- **Exercise aim**
When a line of the listing below has the string "ThemeData" in it, copy that line.

- **Study material**
• • • • • • •

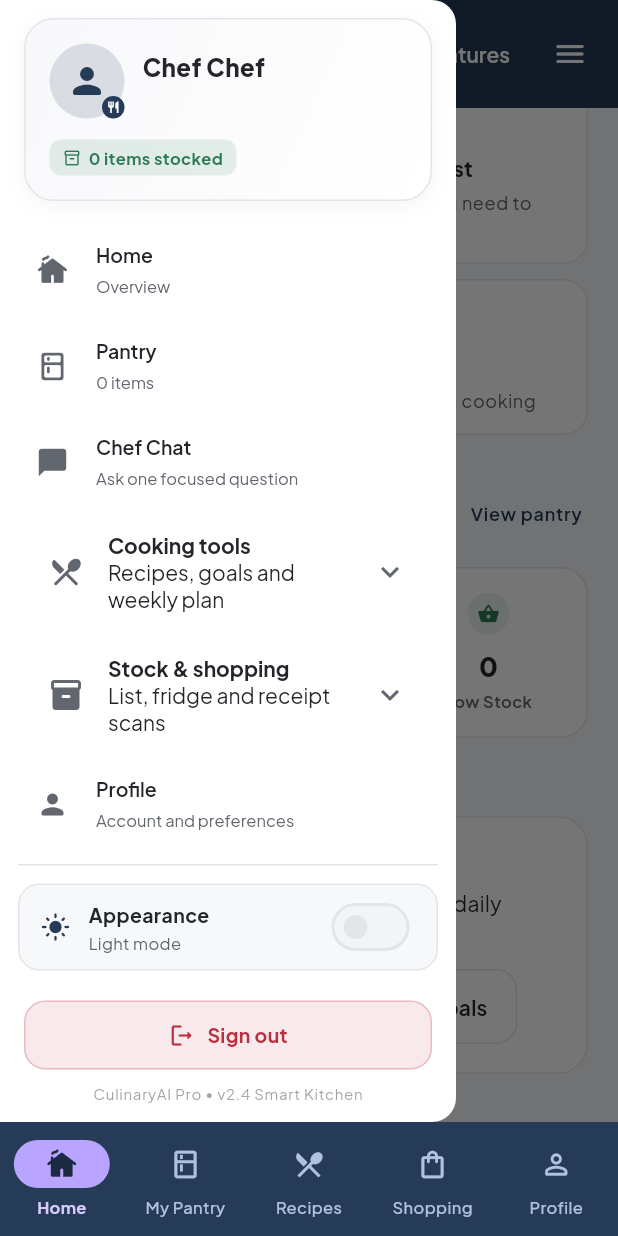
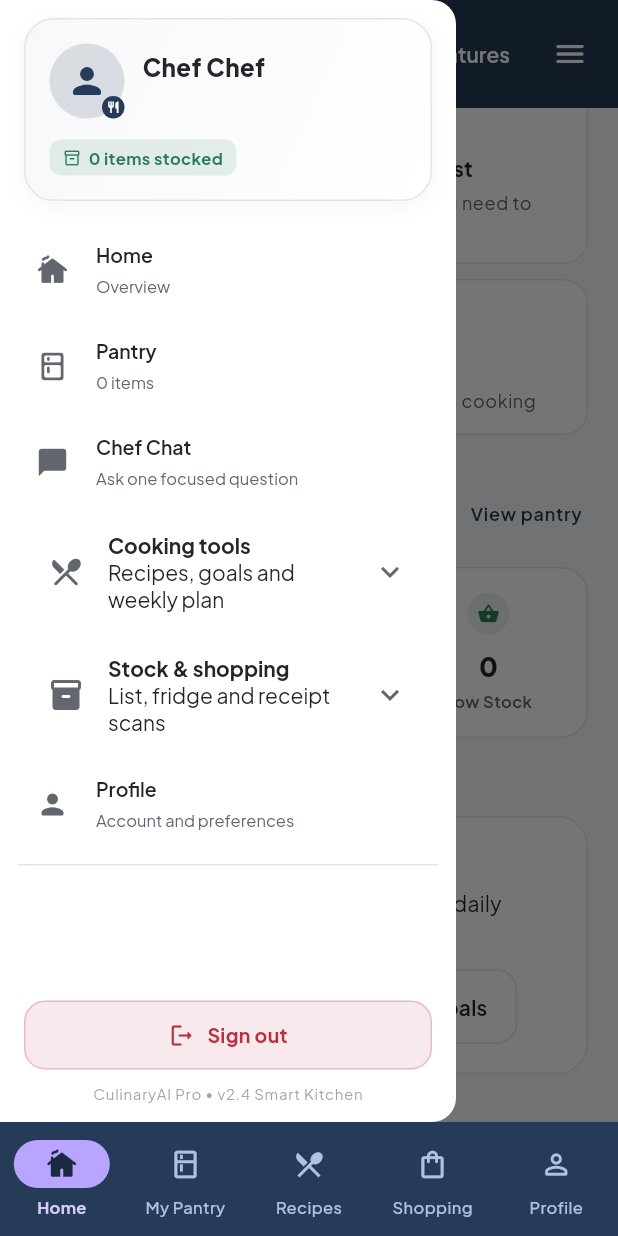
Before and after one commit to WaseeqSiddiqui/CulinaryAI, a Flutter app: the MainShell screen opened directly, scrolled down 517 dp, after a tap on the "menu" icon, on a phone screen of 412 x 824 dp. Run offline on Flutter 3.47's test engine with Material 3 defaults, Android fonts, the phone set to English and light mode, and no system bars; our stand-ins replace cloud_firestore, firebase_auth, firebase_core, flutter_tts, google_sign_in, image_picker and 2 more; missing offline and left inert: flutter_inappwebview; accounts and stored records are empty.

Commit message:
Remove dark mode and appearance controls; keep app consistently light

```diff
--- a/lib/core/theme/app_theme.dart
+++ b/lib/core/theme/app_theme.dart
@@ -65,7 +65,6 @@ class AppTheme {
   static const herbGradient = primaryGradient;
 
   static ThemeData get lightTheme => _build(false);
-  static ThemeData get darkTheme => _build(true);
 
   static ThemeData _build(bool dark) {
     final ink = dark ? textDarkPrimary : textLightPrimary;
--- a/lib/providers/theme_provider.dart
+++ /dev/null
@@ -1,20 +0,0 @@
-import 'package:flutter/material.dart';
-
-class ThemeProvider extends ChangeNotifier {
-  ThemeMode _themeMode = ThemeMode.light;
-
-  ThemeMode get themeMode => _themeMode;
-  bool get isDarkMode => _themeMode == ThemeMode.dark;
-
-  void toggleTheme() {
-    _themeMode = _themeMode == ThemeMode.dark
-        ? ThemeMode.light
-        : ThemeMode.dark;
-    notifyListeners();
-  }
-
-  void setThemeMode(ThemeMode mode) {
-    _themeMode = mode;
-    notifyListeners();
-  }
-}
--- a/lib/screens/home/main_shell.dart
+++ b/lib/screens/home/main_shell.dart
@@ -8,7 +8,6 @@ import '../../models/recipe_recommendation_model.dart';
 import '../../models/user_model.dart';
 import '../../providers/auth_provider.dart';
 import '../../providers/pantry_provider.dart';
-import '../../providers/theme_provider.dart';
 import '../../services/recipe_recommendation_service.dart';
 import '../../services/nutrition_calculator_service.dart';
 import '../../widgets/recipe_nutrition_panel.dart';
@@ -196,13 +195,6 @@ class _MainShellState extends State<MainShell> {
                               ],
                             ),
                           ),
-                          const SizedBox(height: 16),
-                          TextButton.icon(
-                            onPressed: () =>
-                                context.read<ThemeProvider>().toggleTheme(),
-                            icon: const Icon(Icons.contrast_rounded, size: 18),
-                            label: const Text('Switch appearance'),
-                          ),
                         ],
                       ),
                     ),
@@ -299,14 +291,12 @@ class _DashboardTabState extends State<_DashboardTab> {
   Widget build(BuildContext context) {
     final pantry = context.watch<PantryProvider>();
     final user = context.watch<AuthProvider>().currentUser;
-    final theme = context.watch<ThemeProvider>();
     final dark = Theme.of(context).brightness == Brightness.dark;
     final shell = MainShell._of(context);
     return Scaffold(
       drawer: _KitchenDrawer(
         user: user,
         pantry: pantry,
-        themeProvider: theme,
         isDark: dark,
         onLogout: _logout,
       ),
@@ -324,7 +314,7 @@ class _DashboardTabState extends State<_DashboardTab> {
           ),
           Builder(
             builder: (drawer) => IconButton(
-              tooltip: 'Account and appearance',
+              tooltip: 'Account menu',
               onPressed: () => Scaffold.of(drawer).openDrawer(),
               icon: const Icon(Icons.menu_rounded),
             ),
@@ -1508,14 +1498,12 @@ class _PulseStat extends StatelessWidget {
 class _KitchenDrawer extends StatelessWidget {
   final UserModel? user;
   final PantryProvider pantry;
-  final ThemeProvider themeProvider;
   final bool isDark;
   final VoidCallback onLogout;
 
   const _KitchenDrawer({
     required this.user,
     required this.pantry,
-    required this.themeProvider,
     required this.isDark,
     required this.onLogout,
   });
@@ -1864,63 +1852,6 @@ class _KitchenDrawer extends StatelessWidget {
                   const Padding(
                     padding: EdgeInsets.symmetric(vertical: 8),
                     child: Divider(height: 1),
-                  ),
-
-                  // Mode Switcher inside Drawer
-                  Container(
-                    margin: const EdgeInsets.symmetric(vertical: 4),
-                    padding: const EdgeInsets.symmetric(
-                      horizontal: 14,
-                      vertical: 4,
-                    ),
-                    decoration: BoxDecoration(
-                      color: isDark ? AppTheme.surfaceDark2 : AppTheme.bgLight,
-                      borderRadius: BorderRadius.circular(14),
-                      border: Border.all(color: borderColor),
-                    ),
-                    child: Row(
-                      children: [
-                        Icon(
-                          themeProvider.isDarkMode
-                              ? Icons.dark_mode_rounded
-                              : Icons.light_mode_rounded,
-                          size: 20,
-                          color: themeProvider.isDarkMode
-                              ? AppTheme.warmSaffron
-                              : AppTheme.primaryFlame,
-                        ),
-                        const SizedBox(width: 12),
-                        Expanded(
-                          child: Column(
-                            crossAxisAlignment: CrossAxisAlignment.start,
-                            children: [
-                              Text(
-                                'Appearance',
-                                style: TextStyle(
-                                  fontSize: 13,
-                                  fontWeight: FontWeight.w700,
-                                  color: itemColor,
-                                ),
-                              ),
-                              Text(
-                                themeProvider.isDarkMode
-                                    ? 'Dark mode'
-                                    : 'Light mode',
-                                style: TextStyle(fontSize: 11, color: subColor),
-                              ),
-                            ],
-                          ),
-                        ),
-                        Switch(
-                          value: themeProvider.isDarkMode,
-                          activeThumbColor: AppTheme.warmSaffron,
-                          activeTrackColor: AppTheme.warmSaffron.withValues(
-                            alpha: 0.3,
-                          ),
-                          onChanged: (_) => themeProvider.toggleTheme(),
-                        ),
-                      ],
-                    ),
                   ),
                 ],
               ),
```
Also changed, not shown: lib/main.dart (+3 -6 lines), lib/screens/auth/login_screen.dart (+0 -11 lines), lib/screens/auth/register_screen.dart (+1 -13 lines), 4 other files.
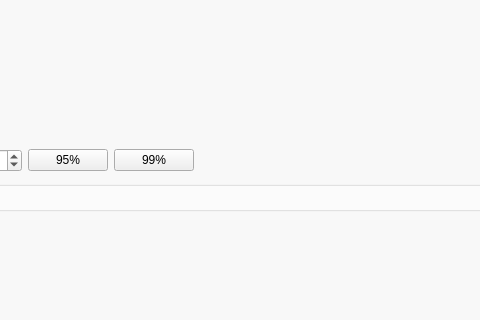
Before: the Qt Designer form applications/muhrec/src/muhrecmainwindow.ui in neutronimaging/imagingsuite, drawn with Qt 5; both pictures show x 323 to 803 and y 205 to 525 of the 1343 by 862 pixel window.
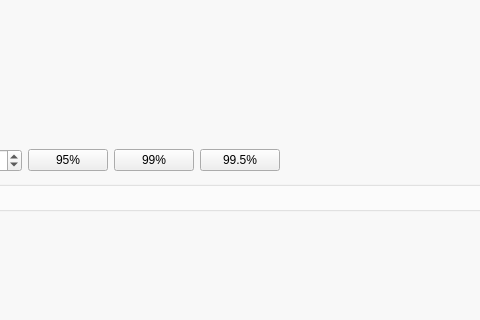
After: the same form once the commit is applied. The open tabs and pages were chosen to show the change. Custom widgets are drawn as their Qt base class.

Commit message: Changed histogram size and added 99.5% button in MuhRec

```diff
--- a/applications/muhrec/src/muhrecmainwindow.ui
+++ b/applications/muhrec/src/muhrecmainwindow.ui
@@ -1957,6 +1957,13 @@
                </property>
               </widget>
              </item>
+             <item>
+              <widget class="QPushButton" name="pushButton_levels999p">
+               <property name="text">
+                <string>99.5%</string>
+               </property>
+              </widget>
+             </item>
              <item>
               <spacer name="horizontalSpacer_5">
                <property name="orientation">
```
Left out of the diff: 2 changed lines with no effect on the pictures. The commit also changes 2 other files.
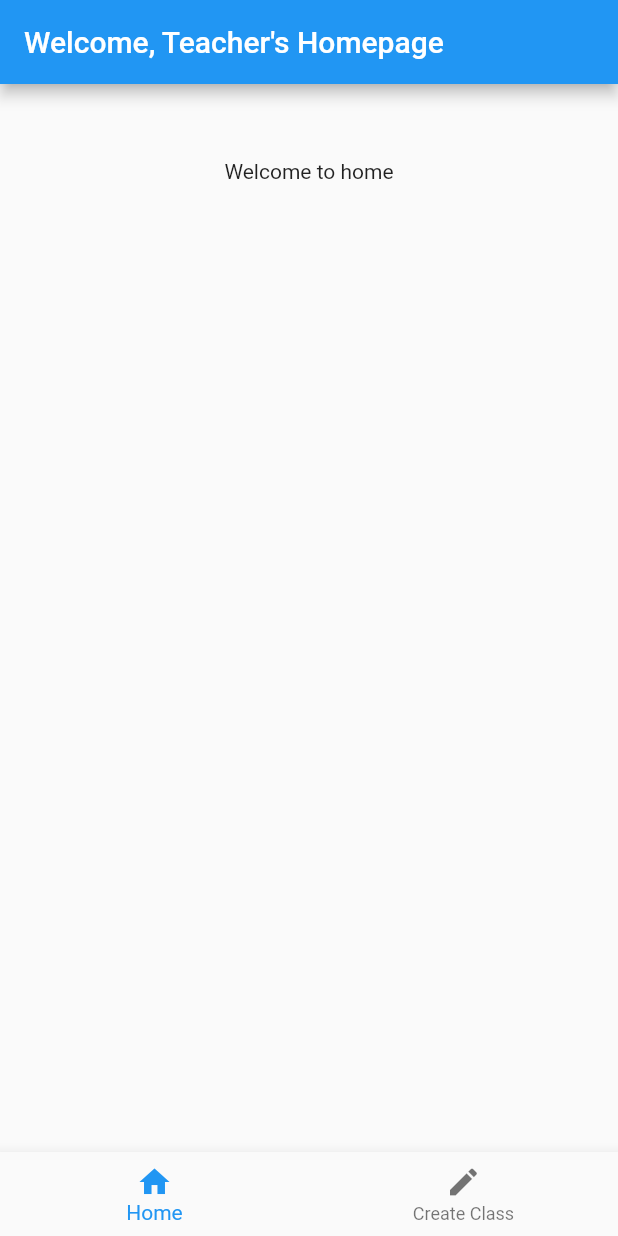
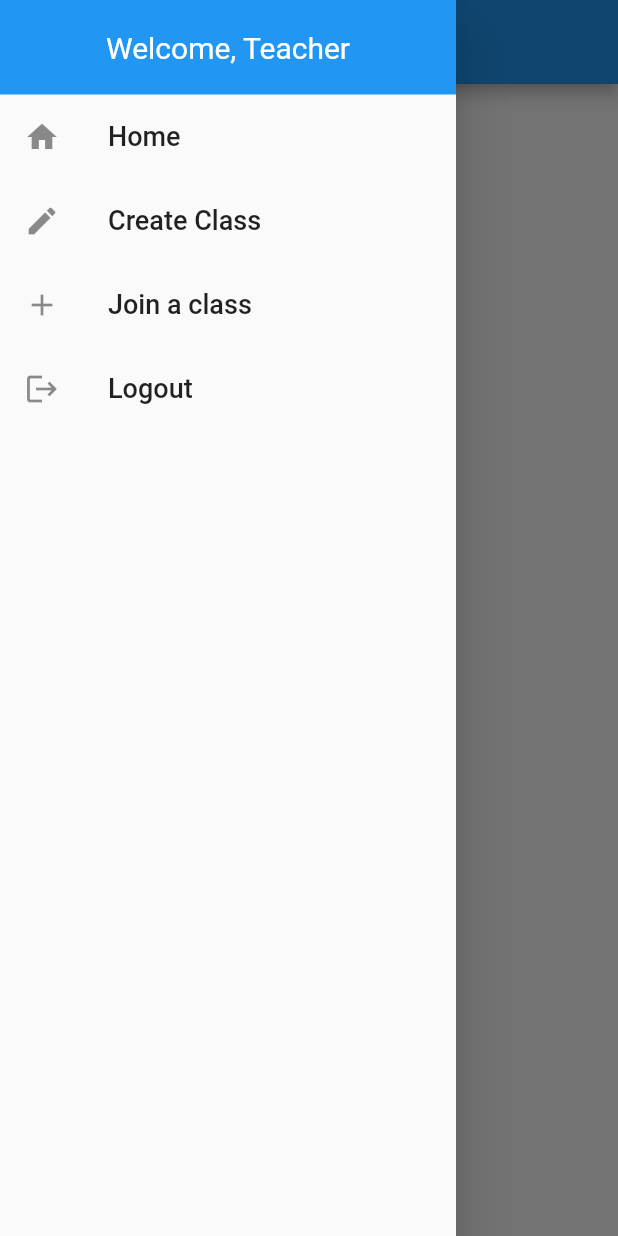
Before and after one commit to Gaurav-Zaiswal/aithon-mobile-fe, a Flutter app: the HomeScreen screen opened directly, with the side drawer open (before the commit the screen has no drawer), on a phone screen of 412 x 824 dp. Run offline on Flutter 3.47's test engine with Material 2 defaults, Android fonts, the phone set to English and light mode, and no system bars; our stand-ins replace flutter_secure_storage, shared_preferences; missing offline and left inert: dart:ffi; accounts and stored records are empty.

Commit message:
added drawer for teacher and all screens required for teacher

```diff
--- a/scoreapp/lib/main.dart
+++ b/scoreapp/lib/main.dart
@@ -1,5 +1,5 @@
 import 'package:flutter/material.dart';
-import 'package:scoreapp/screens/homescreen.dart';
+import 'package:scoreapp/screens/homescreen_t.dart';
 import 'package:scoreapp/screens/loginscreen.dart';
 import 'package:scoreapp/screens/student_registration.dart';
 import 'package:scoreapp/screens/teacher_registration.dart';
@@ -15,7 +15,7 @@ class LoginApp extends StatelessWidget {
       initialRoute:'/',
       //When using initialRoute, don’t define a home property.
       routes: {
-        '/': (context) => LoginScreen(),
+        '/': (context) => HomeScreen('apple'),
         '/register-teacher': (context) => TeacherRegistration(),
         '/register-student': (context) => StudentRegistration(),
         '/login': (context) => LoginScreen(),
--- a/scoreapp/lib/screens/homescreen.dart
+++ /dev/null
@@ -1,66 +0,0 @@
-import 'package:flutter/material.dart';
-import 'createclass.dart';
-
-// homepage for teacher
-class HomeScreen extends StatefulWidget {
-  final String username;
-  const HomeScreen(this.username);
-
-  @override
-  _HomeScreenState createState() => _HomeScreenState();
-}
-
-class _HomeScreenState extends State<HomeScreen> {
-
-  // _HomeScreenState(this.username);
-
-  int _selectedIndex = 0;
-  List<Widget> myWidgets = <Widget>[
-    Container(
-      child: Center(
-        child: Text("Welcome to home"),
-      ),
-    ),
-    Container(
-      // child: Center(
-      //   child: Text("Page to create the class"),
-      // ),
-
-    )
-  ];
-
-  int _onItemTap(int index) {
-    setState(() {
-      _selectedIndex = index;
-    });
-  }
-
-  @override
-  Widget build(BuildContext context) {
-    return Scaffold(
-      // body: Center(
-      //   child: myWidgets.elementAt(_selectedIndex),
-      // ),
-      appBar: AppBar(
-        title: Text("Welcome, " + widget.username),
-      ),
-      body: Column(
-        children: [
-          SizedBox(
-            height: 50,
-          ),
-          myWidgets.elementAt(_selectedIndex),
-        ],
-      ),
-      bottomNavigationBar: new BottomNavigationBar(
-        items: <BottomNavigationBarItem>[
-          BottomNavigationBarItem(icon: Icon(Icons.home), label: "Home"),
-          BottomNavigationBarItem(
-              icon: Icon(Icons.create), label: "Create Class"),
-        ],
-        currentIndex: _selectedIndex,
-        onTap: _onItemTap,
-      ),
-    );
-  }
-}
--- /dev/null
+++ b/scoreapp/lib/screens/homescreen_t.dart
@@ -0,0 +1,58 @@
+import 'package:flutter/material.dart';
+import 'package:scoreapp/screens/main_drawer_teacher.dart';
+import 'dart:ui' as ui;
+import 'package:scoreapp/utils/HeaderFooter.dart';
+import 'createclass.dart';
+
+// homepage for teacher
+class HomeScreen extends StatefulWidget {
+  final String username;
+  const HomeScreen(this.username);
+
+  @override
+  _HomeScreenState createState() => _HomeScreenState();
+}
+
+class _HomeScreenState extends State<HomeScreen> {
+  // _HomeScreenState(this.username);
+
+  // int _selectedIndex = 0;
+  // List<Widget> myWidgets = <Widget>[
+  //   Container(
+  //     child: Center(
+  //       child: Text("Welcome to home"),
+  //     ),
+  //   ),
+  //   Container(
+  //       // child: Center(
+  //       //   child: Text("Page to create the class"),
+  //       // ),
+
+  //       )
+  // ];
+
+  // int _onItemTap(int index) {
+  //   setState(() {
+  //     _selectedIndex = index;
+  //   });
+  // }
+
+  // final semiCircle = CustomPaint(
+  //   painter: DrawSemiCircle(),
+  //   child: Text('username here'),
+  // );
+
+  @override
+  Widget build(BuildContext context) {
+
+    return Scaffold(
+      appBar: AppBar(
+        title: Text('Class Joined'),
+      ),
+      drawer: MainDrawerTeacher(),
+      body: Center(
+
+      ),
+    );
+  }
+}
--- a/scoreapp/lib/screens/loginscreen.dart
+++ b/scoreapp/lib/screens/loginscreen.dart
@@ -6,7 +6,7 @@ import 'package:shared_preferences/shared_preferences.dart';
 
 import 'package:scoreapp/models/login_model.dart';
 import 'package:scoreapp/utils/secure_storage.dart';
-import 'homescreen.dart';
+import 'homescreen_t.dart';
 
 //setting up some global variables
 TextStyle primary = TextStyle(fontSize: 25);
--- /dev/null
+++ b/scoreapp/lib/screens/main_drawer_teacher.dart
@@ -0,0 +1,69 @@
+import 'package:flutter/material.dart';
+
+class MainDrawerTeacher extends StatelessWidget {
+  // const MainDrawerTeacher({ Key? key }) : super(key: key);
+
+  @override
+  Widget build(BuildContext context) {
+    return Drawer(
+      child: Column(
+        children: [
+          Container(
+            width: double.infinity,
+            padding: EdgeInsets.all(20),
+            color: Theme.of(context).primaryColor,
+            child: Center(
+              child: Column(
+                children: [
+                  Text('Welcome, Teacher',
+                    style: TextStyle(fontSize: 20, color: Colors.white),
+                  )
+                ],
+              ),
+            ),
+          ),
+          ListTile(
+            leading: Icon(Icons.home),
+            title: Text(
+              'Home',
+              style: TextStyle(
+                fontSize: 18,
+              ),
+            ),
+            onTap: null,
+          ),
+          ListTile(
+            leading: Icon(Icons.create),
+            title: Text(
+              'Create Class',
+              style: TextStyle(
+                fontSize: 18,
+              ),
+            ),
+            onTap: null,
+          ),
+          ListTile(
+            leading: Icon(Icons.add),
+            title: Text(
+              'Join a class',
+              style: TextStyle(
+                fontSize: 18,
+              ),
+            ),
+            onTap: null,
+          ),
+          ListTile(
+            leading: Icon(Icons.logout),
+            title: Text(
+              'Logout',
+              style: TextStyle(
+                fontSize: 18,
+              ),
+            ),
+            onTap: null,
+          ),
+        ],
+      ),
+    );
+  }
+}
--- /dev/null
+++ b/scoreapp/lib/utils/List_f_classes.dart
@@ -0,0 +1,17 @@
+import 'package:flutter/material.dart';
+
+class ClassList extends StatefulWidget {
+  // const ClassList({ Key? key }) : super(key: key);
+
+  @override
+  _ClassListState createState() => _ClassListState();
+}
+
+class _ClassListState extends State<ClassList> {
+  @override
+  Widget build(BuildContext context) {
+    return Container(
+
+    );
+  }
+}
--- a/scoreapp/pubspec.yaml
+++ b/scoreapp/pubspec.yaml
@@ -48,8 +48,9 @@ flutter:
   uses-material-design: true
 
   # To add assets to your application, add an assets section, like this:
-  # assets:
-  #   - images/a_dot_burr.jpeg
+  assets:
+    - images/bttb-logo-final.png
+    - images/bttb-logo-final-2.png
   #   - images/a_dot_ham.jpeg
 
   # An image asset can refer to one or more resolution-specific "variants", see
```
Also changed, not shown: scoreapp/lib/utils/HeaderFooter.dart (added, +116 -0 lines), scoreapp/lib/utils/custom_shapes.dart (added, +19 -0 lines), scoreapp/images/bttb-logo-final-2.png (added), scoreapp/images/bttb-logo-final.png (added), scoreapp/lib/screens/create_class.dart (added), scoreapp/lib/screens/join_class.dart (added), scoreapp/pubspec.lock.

• • • • • • •

- **Solution to the problem**
   static ThemeData get lightTheme => _build(false);
-  static ThemeData get darkTheme => _build(true);
   static ThemeData _build(bool dark) {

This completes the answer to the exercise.